Task objective >> Every line holding "cases" should be copied from the records below.

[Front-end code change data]
........
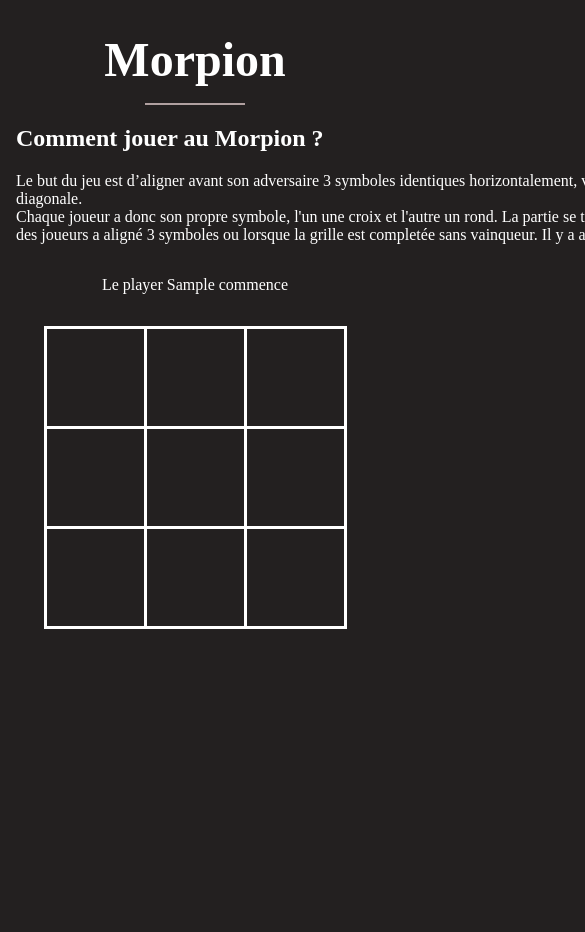
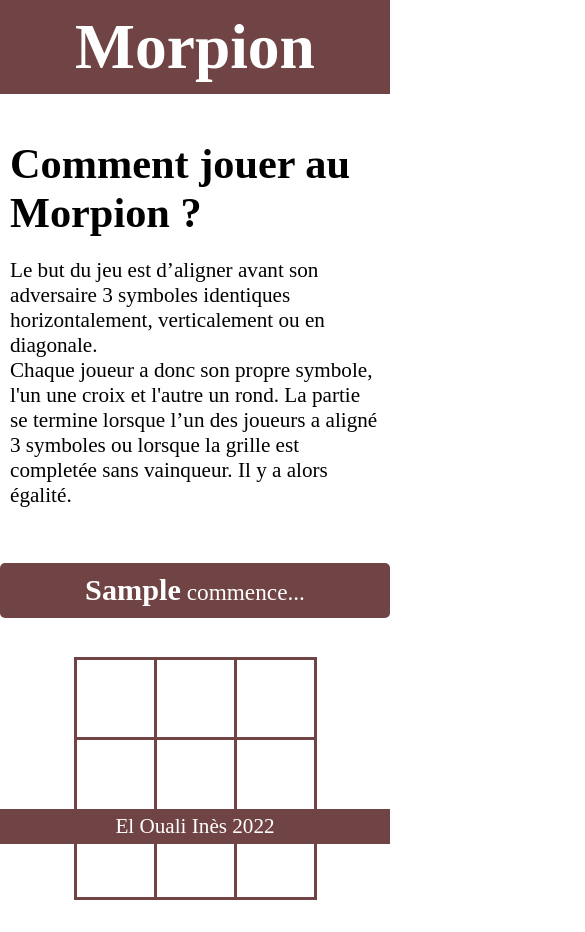
Before and after one commit to EloualiInes/Morpion, a plain HTML site: page index.html in a window 390 px wide. Both pictures are taken after typing "Sample", "Sample" into the empty fields and a click on the input "OK". Shown: the top 932 px of the page, 585 px wide, since content can reach past the window. Before the commit the page ends 844 px from the top, so only its background shows below. Drawn offline with Linux system fonts and the light colour scheme.

Commit message:
Amélioration de l'aspect design + et jeu mise en place de l'iniatialisation du jeu

```diff
--- a/index.html
+++ b/index.html
@@ -11,7 +11,7 @@
         <div class="container_principal">
             <div class="container_titre">
                 <h1>Morpion</h1>
-                <div class="trait"></div>
+                <!-- <div class="trait"></div> -->
             </div>
 
 
@@ -26,7 +26,7 @@
             </div>
 
             <div class="containerFormulaire">
-                <p>Saissisez vos noms, puis cliquez sur "ok"</p>
+                <p>Saisissez vos noms, puis cliquez sur "ok"</p>
                 <form action="" id="formulaireNoms">
                     <input type="text" id= "j1" placeholder="Nom du joueur 1">
                     <input type="text" id= "j2" placeholder="Nom du joueur 2">
@@ -53,7 +53,7 @@
                     </tr>
                 </table>
             </div>
-
+            <footer>El Ouali Inès 2022</footer>
         </div>
 
     <script src="./public/main.js"></script>
--- a/public/index.css
+++ b/public/index.css
@@ -9,13 +9,19 @@
 html,body{
     margin: 0;
     padding: 0;
-    color:white;
+    color:black;
     background-color: #232020;
+    font-size: 1.15em;
 }
 
-body{
-    margin-left: 16px;
-    margin-right: 16px;
+
+
+.container_principal{
+    background: white;
+    margin-left: 20%;
+    margin-right: 20%;
+    height: 100vh;
+
 }
 /* Container titre */
 .container_titre{
@@ -23,30 +29,42 @@ body{
     flex-direction: column;
     justify-content: center;
     align-items: center;
+    background-color: #704444;
+    color: white;
+    padding: 10px;
+
 }
 
 h1{
     text-align: center;
     font-size: 3em;
-    margin-bottom: 16px;
+    margin-bottom: 8px;
+    margin: 0;
+
 }
 
 .trait{
     width: 100px;
-    height: 2px;
-    background-color: var(--gris);
+    height: 3px;
+    background-color: #704444;
     text-align: center;
 }
 
 /* Container regle du jeu */
+.container_regle{
+    padding: 10px;
+}
+h2{
+    font-size: 2em;
+    margin-bottom: 20px;
 
-.container_regle > p{
-    width: 700px;
 }
+
 /*  Jeu */
 
 /* Formulaire joueur */
 .containerFormulaire{
+
     display: flex;
     flex-direction: column;
     justify-content: center;
@@ -80,6 +98,7 @@ h1{
     width: 40px;
     height: 40px;
     border-radius: 50%;
+    color: white;
     background-color: #704444;
     border: 1px solid black;
     box-shadow: 2px 2px 2px black;
@@ -91,13 +110,85 @@ h1{
     flex-direction: column;
     justify-content: center;
     align-items: center;
+    margin-bottom: 16px;
 }
 table{
     border-collapse: collapse;
     margin: 16px;
 }
-td, tr{
-    border: 3px solid white;
-    height: 100px;
-    width: 100px;
+tr,td{
+    border: 3px solid #704444;
+    height: 120px;
+    width: 120px;
 }
+
+
+td{
+    text-align: center;
+    /* height: 120px;
+    width: 60px; */
+}
+
+.instructions{
+    background-color: #704444;
+    color: white;
+    padding: 10px;
+    width: 100%;
+    text-align: center;
+    border-radius: 5px;
+    font-size: 1.1em;
+}
+
+strong{
+    font-weight: bold;
+    font-size: 1.3em;
+}
+
+footer{
+    position: fixed;
+    bottom: 0;
+    left: 0;
+    right: 0;
+    margin-left: 20%;
+    margin-right: 20%;
+    padding: 5px;
+    background-color: #704444;
+    color: white;
+    text-align: center;
+}
+
+/*  MEDIA */
+
+@media screen and (max-width:1024px){
+    .container_principal{
+        margin-left: 0;
+        margin-right: 0;
+        height: 100vh;
+    }
+
+    footer{
+        margin-left: 0;
+        margin-right: 0;
+    }
+
+    .containerFormulaire{
+        margin-bottom: 16px;
+    }
+}
+
+
+
+@media screen and (max-width: 450px) {
+    html,body{
+        background-color: white;
+    }
+    tr,td{
+        border: 3px solid #704444;
+        height: 80px;
+        width: 80px;
+    }
+
+    .container_principal{
+        height: auto;
+    }
+}
--- a/public/main.js
+++ b/public/main.js
@@ -1,32 +1,82 @@
 // Element du dom
 let inputJ1 = document.querySelector("#j1");
 let inputJ2 = document.querySelector("#j2");
+let inputs = [inputJ1, inputJ2];
 let formulaire = document.querySelector("#formulaireNoms");
 let containerFormulaire = document.querySelector(".containerFormulaire");
 let container_jeu = document.querySelector(".container_jeu");
 let table = document.querySelector(".container_jeu");
+let cases = document.querySelectorAll("td");
+let EtatJeu = [];
 
 // Etat par défaut
 container_jeu.style.display = "none";
 
 // Variables
-let nomJ1, nomJ2;
 
+let tour;
+let joueur1 = {
+    nom: "",
+    pion:"croix",
+    adressePion : "./public/pictures/croix.png"
+};
+
+let joueur2 = {
+    nom: "",
+    pion:"rond",
+    adressePion : "./public/pictures/rond.png"
+};
 
 // Fonctions
 
 function playerStart(){
-    return (Math.floor(Math.random()*2) == 0?nomJ1:nomJ2);
+    return (Math.floor(Math.random()*2) == 0?joueur1:joueur2);
+}
+
+function chgtour(){
+
+    if (tour === joueur1) {
+        tour = joueur2
+    } else {
+        tour = joueur1;
+    }
+    let p = document.querySelector(".instructions");
+    p.innerHTML = "Au tour de <strong>" + tour.nom + "</strong>";
 }
 
 function styleInputEmpty(input, color) {
     input.style.borderColor = color;
 }
+// function verifWin(pos){
+//     let alignement = 0;
+//     if(EtatJeu[pos] == EtatJeu[pos - 3] && EtatJeu[pos] == EtatJeu[pos + 3]){
 
+//     }
+//     return false;
+// }
+// function verifEndPartie(){
+//     let cpt = 0;
+//     for(let i = 0; i < cases.length;i++){
+//         if(cases[i].innerHTML == ""){
+//             cpt++;
+//         }
 
+//     }
+//     console.log("il y a " + cpt + "cases vides");
+// }
 
 
 // Event
+for(let i = 0; i < cases.length; i++){
+    cases[i].addEventListener("click",() => {
+        cases[i].innerHTML = "<img src=\" " + tour.adressePion + "\">";
+        EtatJeu[i] = tour;
+        // verifier si le symbole est répété plusieurs fois
+        // verifWin(i);
+        chgtour();
+        // verifEndPartie();
+    });
+}
 
 formulaire.addEventListener("submit", (event) =>{
     event.preventDefault();
@@ -45,11 +95,14 @@ formulaire.addEventListener("submit", (event) =>{
     else{
         styleInputEmpty(inputJ1,"silver");
         styleInputEmpty(inputJ2,"silver");
-        nomJ1 = inputJ1.value;
-        nomJ2 = inputJ2.value;
+        joueur1.nom = inputJ1.value;
+        joueur2.nom = inputJ2.value;
         containerFormulaire.style.display = "none";
         let p = document.createElement("p");
-        p.innerText = "Le player " + playerStart() + " commence";
+        p.classList.add("instructions");
+        tour = playerStart();
+        console.log(joueur1);
+        p.innerHTML = "<strong>" + tour.nom + "</strong> commence...";
         container_jeu.prepend(p);
         container_jeu.style.display = "flex";
     }
```
Also changed, not shown: public/pictures/croix.png (added), public/pictures/rond.png (added).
........
Response to this task >>
+let cases = document.querySelectorAll("td");
+//     for(let i = 0; i < cases.length;i++){
+//         if(cases[i].innerHTML == ""){
+//     console.log("il y a " + cpt + "cases vides");
+for(let i = 0; i < cases.length; i++){
+    cases[i].addEventListener("click",() => {
+        cases[i].innerHTML = "<img src=\" " + tour.adressePion + "\">";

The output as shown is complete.